“One year on, it is more crucial than ever to maintain our support to these brave women and the organizations working with them both in Ukraine and the surrounding countries,” says Sofia Sprechmann-Sinero. “We are in a marathon. And in a marathon, it is not the first minutes that are the hardest, nor the last. It’s the ones in the middle.” 

Ukrainians are not the only ones facing human suffering. This year’s Global Humanitarian Overview aims to target an unprecedented 230 million people, requiring $51,5 billion to do so. And this was before the tragic earthquakes in Türkiye and northwest Syria. However daunting the challenge may look, the international community must put humanity first and support humanitarian relief everywhere, without distinction. In so doing, the centrality of gender equality, empowerment, and protection of women and girls and funding to the organizations that support them is paramount. 

Notes to the editor:   

From February 2022 to January 2023, CARE and partners have reached over 989,700 people affected by the crisis across Ukraine, Poland, Romania, Georgia, and Germany with protection and psychosocial support, cash assistance, food, water, sanitation & hygiene assistance, health services, support for accommodation, protection against gender-based violence and education.
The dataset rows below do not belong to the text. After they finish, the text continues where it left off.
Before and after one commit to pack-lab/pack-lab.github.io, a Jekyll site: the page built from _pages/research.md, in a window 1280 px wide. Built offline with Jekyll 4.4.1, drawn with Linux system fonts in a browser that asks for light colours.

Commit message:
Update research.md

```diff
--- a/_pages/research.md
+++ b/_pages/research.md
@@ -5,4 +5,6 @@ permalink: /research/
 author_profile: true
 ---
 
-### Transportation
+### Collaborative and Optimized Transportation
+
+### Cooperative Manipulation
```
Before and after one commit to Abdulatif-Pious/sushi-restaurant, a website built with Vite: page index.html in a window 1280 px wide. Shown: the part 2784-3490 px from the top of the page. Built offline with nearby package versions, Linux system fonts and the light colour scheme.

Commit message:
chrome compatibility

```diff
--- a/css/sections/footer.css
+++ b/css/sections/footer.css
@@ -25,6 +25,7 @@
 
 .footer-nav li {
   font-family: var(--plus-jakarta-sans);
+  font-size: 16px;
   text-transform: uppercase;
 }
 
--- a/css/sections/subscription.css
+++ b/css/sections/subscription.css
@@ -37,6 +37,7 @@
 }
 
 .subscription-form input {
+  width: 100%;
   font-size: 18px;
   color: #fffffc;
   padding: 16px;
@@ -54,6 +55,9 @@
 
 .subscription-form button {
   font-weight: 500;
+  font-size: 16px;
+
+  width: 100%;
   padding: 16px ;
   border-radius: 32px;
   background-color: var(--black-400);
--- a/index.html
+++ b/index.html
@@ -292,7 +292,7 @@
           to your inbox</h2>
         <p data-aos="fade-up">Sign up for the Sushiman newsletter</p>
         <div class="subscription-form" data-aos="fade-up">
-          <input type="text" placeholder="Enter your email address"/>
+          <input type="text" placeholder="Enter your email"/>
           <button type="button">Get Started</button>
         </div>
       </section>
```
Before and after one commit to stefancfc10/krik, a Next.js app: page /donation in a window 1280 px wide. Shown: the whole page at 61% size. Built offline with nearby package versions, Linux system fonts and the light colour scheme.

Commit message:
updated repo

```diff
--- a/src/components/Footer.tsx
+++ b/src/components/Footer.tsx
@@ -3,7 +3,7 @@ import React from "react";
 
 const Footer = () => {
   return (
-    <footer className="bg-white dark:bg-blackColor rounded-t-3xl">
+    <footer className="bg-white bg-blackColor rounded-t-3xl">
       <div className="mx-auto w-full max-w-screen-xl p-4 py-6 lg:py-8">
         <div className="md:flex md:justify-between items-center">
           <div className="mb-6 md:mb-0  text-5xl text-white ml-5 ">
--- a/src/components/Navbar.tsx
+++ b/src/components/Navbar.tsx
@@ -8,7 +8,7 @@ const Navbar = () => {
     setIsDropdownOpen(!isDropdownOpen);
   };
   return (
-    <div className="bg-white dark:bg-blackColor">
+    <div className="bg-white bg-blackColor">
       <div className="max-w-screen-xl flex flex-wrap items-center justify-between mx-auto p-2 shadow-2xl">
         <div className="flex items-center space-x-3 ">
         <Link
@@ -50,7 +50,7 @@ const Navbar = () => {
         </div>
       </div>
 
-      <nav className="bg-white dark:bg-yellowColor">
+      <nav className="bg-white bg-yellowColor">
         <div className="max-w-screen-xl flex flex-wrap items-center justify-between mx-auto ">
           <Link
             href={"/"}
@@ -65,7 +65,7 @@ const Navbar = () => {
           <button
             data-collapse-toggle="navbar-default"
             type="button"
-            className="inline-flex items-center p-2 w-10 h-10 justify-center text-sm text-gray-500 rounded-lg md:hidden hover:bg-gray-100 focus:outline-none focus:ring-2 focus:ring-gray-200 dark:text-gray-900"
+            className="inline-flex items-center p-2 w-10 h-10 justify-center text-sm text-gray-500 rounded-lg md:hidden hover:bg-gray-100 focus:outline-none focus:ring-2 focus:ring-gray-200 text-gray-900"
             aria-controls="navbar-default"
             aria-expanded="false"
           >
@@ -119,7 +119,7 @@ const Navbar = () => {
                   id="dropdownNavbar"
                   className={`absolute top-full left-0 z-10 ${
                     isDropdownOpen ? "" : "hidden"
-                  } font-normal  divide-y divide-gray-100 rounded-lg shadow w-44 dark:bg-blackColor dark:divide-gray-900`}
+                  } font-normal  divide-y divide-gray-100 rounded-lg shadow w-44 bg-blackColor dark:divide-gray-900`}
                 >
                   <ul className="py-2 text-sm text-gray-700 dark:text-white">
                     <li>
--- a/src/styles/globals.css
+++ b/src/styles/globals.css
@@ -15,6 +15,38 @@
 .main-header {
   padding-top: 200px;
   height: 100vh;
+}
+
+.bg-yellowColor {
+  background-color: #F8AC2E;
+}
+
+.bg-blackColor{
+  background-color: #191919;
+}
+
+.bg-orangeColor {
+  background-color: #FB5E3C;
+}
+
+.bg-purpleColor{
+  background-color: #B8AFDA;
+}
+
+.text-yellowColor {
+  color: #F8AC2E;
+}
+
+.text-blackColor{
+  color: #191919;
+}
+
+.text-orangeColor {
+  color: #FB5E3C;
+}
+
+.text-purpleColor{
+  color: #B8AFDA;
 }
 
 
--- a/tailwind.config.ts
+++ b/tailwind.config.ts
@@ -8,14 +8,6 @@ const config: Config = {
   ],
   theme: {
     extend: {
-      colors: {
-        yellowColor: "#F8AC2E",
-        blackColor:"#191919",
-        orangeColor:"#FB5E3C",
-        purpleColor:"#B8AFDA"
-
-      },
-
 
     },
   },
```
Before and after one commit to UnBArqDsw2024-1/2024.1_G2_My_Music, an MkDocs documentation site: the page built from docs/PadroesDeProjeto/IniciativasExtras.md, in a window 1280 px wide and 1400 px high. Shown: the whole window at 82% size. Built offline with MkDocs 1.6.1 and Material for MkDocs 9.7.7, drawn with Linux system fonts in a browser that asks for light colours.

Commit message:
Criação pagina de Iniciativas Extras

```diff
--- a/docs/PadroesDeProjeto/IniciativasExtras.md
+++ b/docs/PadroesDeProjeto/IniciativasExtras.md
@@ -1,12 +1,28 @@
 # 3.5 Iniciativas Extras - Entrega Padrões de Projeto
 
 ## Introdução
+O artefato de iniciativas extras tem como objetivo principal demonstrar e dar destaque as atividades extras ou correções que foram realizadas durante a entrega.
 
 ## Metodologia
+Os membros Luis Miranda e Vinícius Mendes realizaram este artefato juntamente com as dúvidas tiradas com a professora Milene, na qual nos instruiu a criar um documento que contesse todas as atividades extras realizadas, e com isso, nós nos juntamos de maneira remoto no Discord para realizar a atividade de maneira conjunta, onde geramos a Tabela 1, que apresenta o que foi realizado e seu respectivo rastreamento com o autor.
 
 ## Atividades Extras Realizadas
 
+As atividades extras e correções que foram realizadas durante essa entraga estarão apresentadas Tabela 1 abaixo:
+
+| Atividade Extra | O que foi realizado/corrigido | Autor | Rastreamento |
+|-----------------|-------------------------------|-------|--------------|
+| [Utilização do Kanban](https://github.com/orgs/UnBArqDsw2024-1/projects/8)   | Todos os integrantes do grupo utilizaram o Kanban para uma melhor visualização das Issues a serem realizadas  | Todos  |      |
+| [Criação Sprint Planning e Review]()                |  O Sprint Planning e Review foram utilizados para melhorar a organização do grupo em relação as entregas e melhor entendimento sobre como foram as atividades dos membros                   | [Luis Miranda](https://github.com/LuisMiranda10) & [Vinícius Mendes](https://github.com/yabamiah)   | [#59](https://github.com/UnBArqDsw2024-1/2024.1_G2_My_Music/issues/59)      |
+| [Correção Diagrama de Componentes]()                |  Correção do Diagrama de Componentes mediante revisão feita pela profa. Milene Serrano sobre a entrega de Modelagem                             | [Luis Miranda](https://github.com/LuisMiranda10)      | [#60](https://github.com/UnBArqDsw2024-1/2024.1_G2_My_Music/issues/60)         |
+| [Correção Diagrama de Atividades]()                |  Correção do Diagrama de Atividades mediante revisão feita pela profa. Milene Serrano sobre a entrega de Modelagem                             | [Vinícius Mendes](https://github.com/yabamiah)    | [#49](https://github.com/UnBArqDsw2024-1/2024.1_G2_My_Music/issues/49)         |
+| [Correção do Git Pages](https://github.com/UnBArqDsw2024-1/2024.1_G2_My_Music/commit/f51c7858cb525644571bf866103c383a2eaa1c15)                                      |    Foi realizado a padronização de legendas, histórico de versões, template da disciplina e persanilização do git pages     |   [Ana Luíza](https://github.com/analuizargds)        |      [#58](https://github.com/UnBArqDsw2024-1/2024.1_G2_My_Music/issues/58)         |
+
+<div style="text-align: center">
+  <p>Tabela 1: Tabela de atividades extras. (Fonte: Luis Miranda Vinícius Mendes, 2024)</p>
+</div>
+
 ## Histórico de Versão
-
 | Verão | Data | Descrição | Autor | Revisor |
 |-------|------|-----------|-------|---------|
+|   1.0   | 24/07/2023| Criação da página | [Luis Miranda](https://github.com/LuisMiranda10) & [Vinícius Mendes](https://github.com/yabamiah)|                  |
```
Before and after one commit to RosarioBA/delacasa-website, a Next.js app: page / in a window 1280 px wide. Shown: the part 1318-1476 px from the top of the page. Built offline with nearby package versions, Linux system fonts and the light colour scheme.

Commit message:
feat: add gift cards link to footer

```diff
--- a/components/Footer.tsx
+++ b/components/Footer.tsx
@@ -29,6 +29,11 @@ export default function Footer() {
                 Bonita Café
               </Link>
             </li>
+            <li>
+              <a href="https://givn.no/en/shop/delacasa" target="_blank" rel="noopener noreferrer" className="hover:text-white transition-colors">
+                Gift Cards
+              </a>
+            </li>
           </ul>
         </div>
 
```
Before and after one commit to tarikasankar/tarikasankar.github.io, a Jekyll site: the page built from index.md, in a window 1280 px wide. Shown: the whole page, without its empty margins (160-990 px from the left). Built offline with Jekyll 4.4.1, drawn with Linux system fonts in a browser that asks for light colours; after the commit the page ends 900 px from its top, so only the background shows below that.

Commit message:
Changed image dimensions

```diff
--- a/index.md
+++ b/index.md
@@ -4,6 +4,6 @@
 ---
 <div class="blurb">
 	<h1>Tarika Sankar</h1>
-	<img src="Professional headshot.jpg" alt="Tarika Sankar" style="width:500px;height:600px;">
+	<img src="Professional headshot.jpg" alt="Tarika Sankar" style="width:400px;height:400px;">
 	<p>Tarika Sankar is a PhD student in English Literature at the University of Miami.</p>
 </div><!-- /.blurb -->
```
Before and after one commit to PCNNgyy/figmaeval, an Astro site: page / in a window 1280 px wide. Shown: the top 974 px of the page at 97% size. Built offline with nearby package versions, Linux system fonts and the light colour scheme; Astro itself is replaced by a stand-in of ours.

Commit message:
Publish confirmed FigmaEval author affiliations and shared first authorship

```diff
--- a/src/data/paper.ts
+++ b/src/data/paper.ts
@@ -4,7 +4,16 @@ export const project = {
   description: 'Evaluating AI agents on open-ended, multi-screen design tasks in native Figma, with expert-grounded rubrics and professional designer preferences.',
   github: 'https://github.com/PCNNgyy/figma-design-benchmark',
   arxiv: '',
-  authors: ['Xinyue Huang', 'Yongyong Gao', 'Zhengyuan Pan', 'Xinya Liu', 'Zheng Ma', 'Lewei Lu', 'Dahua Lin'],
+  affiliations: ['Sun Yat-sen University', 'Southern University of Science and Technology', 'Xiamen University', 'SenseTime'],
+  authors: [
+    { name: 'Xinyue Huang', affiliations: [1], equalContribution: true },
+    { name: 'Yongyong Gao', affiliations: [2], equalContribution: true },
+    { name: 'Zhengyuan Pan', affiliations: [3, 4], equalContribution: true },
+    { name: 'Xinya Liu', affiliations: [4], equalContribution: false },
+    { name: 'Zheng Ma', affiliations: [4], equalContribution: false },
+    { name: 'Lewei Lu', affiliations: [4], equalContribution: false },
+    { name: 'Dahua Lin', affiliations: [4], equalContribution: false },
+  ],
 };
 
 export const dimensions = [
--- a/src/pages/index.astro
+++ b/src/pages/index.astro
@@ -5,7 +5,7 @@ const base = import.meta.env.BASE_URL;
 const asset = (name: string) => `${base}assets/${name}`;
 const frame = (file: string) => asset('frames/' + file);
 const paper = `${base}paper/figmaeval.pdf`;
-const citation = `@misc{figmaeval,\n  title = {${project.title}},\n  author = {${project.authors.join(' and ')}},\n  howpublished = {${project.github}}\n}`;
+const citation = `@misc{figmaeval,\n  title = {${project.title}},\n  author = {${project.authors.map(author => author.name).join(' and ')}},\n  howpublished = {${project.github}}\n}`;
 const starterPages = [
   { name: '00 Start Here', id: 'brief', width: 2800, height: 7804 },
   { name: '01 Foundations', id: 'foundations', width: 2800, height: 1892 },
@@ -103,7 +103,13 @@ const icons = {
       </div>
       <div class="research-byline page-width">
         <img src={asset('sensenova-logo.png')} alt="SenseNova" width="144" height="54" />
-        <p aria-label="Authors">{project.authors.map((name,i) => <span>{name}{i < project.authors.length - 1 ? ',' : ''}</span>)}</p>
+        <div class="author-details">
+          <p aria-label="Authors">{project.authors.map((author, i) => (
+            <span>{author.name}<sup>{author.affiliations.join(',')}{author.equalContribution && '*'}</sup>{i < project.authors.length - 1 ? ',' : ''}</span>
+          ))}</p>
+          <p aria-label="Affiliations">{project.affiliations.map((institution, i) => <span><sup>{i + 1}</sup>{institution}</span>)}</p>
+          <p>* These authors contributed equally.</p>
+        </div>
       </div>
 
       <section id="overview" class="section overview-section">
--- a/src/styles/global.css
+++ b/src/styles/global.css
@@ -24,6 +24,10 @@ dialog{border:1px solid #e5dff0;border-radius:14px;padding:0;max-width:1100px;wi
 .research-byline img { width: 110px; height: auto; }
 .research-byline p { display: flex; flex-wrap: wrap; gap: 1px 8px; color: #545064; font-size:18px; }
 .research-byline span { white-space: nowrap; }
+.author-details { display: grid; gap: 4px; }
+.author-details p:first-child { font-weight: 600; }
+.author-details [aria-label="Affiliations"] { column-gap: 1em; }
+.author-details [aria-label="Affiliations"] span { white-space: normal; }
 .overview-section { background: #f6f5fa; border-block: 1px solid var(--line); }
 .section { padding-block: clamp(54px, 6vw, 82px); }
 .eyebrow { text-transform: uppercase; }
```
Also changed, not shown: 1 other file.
CARE is working with 56 implementing partners.    

CARE and partners have reached:   

  • 650,000 people with food and nutrition support 

  • 254,900 people with water, sanitation, and hygiene assistance    

  • 161,500 people with health services 

  • 66,200 people with cash assistance 

  • 49,800 people with support for accommodation    

  • 51,400 people with protection services (other than gender-based violence prevention) 

  •  7,800 people reached with gender-based violence prevention   

  • 16,700 people with education services 

For media inquiries, please contact, Senior Humanitarian Communications Coordinator – CARE International, Iolanda Jaquemet, via: [email protected]/ Skype: iolanda.jaquemet